WORK INSTRUCTION
Write back every line of the listing exactly, excluding images.

Segment Open

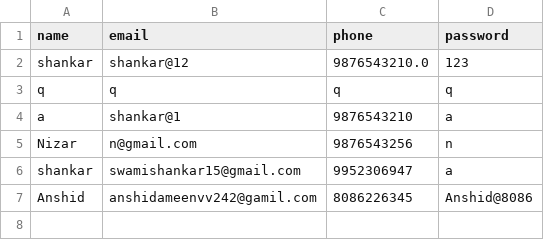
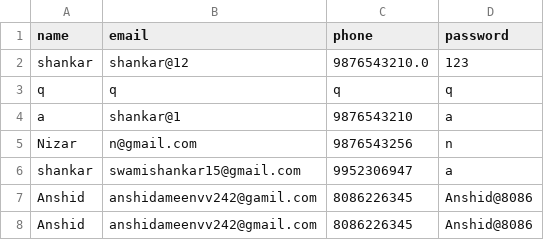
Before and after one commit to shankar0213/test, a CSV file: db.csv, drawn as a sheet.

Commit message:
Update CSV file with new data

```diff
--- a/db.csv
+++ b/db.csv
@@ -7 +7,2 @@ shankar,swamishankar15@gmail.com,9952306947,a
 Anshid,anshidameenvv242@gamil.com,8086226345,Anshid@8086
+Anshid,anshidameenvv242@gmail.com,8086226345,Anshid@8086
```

Segment Closed

YOUR RESPONSE
Before and after one commit to shankar0213/test, a CSV file: db.csv, drawn as a sheet.

Commit message:
Update CSV file with new data

```diff
--- a/db.csv
+++ b/db.csv
@@ -7 +7,2 @@ shankar,swamishankar15@gmail.com,9952306947,a
 Anshid,anshidameenvv242@gamil.com,8086226345,Anshid@8086
+Anshid,anshidameenvv242@gmail.com,8086226345,Anshid@8086
```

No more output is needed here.